This play was AMAZING!
Max Muncy and Pete Alonso somehow got Carlos Santana out at first. pic.twitter.com/zkQmtcEgej
— Nick Pollack (@PitcherList) July 10, 2019
His next potential experiment: moving Gavin Lux to the outfield.
With Max Muncy, Corey Seager, and Justin Turner penciled in as infield starters next year, only one spot is left open on the diamond. And with Cody Bellinger and Matt Beaty getting occasional starts at first, along with the Dodgers’ possible pursuit of free agent Anthony Rendon, it may pique the Dodgers’ interest to get Gavin Lux playing some outfield.
Lux has no outfield experience across any level in the minor leagues, but he does have an unteachable skill that would greatly help him out there: speed. Lux ranked in the 90th percentile in BaseballSavant’s Sprint Speed, at 28.8 feet per second.
This innate trait could help Gavin cover plenty of outfield ground, making him an upgrade over slower outfielders, such as AJ Pollock and Joc Pederson.
However, speed by itself does not automatically make for a good defensive outfielder. Just ask the Nationals or the Mariners, who tried converting speedy middle infielders Trea Turner and Dee Gordon into center fielders. The hope was that their elite speed would mask their poor jumps, but both experiments ended miserably. No matter how fast you are, if the route to the ball being taken is so poor, it will not matter.
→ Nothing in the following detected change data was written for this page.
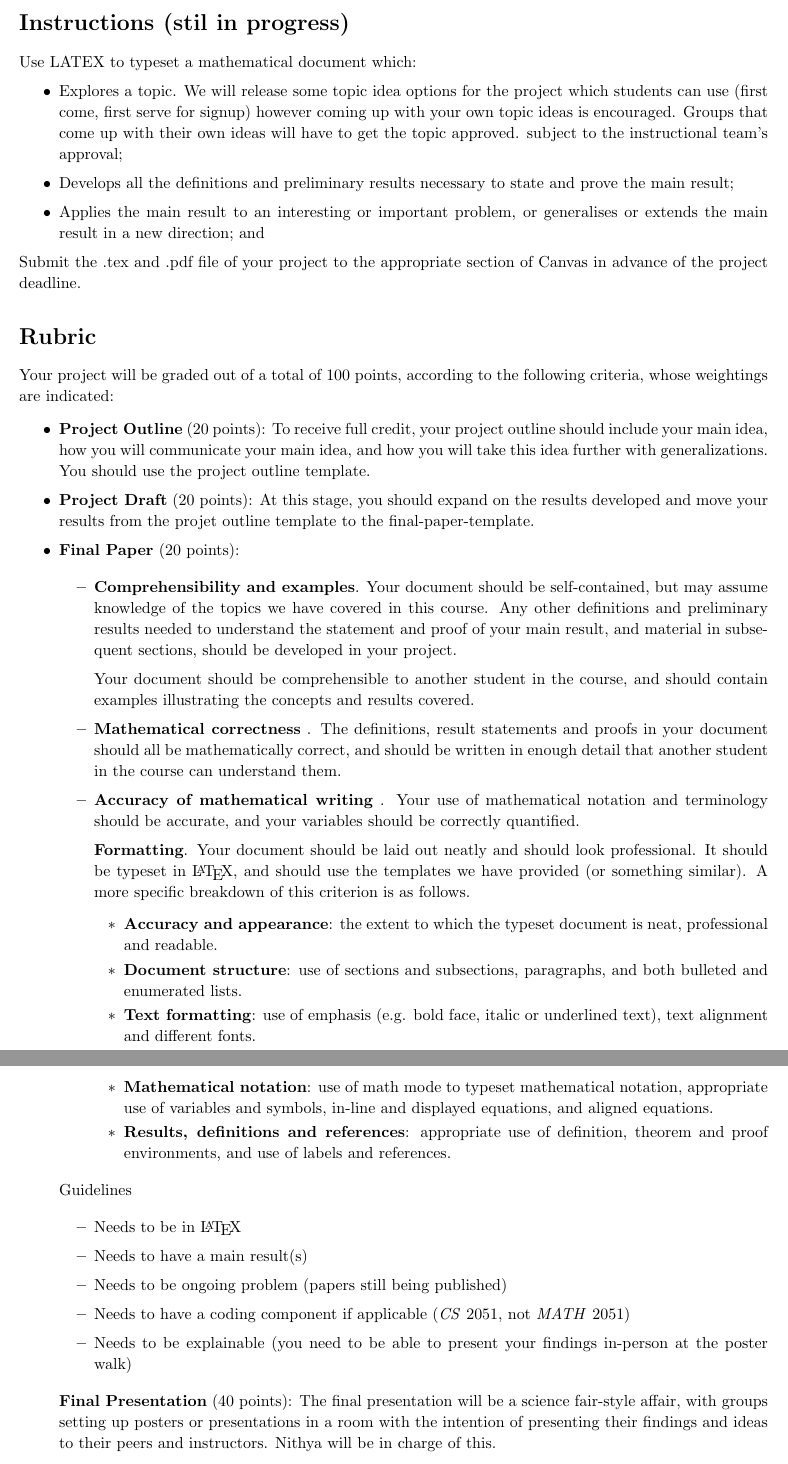
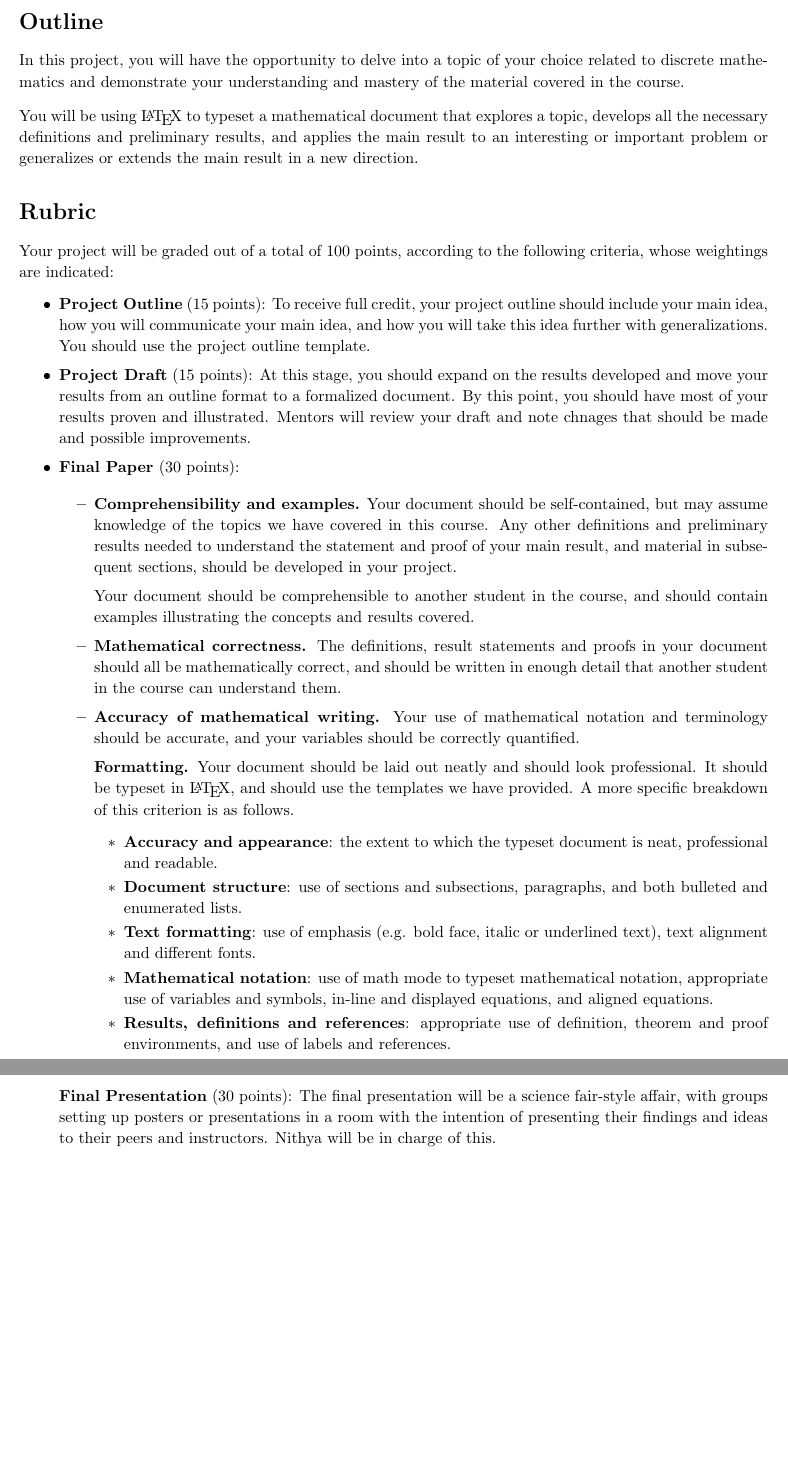
Before and after one commit to sar-mo/CS2051-HonorsDiscreteMath, a LaTeX document (sp23/course-project/project-overview.tex): two parts of pages 1 and 2 of 2, joined at a grey line, cut at the place of the change. Compiled offline with pdfLaTeX.

```diff
--- a/sp23/course-project/project-overview.tex
+++ b/sp23/course-project/project-overview.tex
@@ -16,32 +15,29 @@
 
 \begin{document}
 
-\section*{Instructions (stil in progress)}
-    Use LATEX to typeset a mathematical document which:
-    \begin{itemize}
-        \item Explores a topic. We will release some topic idea options for the project which students can use (first come, first serve for signup) however coming up with your own topic ideas is encouraged. Groups that come up with their own ideas will have to get the topic approved. subject to the instructional team's approval;
-        \item Develops all the definitions and preliminary results necessary to state and prove the main result;
-        \item Applies the main result to an interesting or important problem, or generalises or extends the main result in a new direction; and
-    \end{itemize}
-    Submit the .tex and .pdf file of your project to the appropriate section of Canvas in advance of the project deadline.
+\section*{Outline}
+
+In this project, you will have the opportunity to delve into a topic of your choice related to discrete mathematics and demonstrate your understanding and mastery of the material covered in the course.
+
+\vspace{3mm}
+You will be using \LaTeX\ to typeset a mathematical document that explores a topic, develops all the necessary definitions and preliminary results, and applies the main result to an interesting or important problem or generalizes or extends the main result in a new direction.
 
 \section*{Rubric}
 Your project will be graded out of a total of 100 points, according to the following criteria, whose weightings are indicated:
 
 \begin{itemize}
-    \item \textbf{Project Outline} (20 points): To receive full credit, your project outline should include your main idea, how you will communicate your main idea, and how you will take this idea further with generalizations. You should use the project outline template.
-    \item \textbf{Project Draft} (20 points): At this stage, you should expand on the results developed and move your results from the projet outline template to the final-paper-template.
-
-    \item \textbf{Final Paper} (20 points):
+    \item \textbf{Project Outline} (15 points): To receive full credit, your project outline should include your main idea, how you will communicate your main idea, and how you will take this idea further with generalizations. You should use the project outline template.
+    \item \textbf{Project Draft} (15 points): At this stage, you should expand on the results developed and move your results from an outline format to a formalized document. By this point, you should have most of your results proven and illustrated. Mentors will review your draft and note chnages that should be made and possible improvements.
+    \item \textbf{Final Paper} (30 points):
     \begin{itemize}
-        \item \textbf{Comprehensibility and examples}.
+        \item \textbf{Comprehensibility and examples.}
         Your document should be self-contained, but may assume knowledge of the topics we have covered in this course. Any other definitions and preliminary results needed to understand the statement and proof of your main result, and material in subsequent sections, should be developed in your project.
 
         Your document should be comprehensible to another student in the course, and should contain examples illustrating the concepts and results covered.
-        \item \textbf{Mathematical correctness} . The definitions, result statements and proofs in your document should all be mathematically correct, and should be written in enough detail that another student in the course can understand them.
-        \item \textbf{Accuracy of mathematical writing} . Your use of mathematical notation and terminology should be accurate, and your variables should be correctly quantified.
+        \item \textbf{Mathematical correctness.} The definitions, result statements and proofs in your document should all be mathematically correct, and should be written in enough detail that another student in the course can understand them.
+        \item \textbf{Accuracy of mathematical writing.} Your use of mathematical notation and terminology should be accurate, and your variables should be correctly quantified.
 
-        \textbf{Formatting}. Your document should be laid out neatly and should look professional. It should be typeset in \LaTeX, and should use the templates we have provided (or something similar). A more specific breakdown of this criterion is as follows.
+        \textbf{Formatting.} Your document should be laid out neatly and should look professional. It should be typeset in \LaTeX, and should use the templates we have provided. A more specific breakdown of this criterion is as follows.
         \begin{itemize}
             \item \textbf{Accuracy and appearance}: the extent to which the typeset document is neat, professional and readable.
             \item \textbf{Document structure}: use of sections and subsections, paragraphs, and both bulleted and enumerated lists.
@@ -50,20 +46,7 @@
             \item \textbf{Results, definitions and references}: appropriate use of definition, theorem and proof environments, and use of labels and references.
         \end{itemize}
     \end{itemize}
-
-
-Guidelines
-\begin{itemize}
-    \item Needs to be in \LaTeX
-%    \item Needs to have figures to support argument
-    \item Needs to have a main result(s)
-    \item Needs to be ongoing problem (papers still being published)
-    \item Needs to have a coding component if applicable (\textit{CS} 2051, not \textit{MATH} 2051)
-    \item Needs to be explainable (you need to be able to present your findings in-person at the poster walk)
-\end{itemize}
-
-
-    \textbf{Final Presentation} (40 points): The final presentation will be a science fair-style affair, with groups setting up posters or presentations in a room with the intention of presenting their findings and ideas to their peers and instructors. Nithya will be in charge of this.
+    \textbf{Final Presentation} (30 points): The final presentation will be a science fair-style affair, with groups setting up posters or presentations in a room with the intention of presenting their findings and ideas to their peers and instructors. Nithya will be in charge of this.
 \end{itemize}
 
 
```
Also changed, not shown: sp23/CS 2051 Syllabus Spring 2023.tex (+1 -1 lines), sp23/course-project/project-outline-template.tex (+7 -7 lines), sp23/hw-supplements/hw4-supp-draft/hw4-supp-draft.tex (deleted, +0 -70 lines), sp23/hw-supplements/hw4-supp/hw4-supp.tex (added, +53 -0 lines), sp23/hw-supplements/hw5-supp-draft/hw5-supp-draft.tex (+1 -1 lines), sp23/hw-supplements/hw4-supp/hw4-supp.pdf (added), sp23/course-project/project-overview.tex (1 more changed lines).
This is the concern for Lux: instincts. Being someone with no outfield experience, it would be difficult for him to immediately start getting good jumps and running down balls that require perfect routes to get to. Lifelong outfielders still struggle with this.
That being said, it absolutely can be done. Ian Desmond was a lifelong shortstop until the Rangers switched him in 2016. While he has had his ups and downs, he has been about league average as a defender in left field, a mark the Dodgers would gladly take from Lux. In a more extreme example, Red Sox star Mookie Betts came up initially as a second basemen, but is now seen as one of the best defensive outfielders in the game.
Simply put, some players are able to adjust almost seamlessly and the instincts come naturally, while some struggle. If Lux is one of the former, the Dodgers would greatly benefit from having the ability to move him to the outfield if the situation calls for it. Do not be surprised to see him getting some reps there this Spring.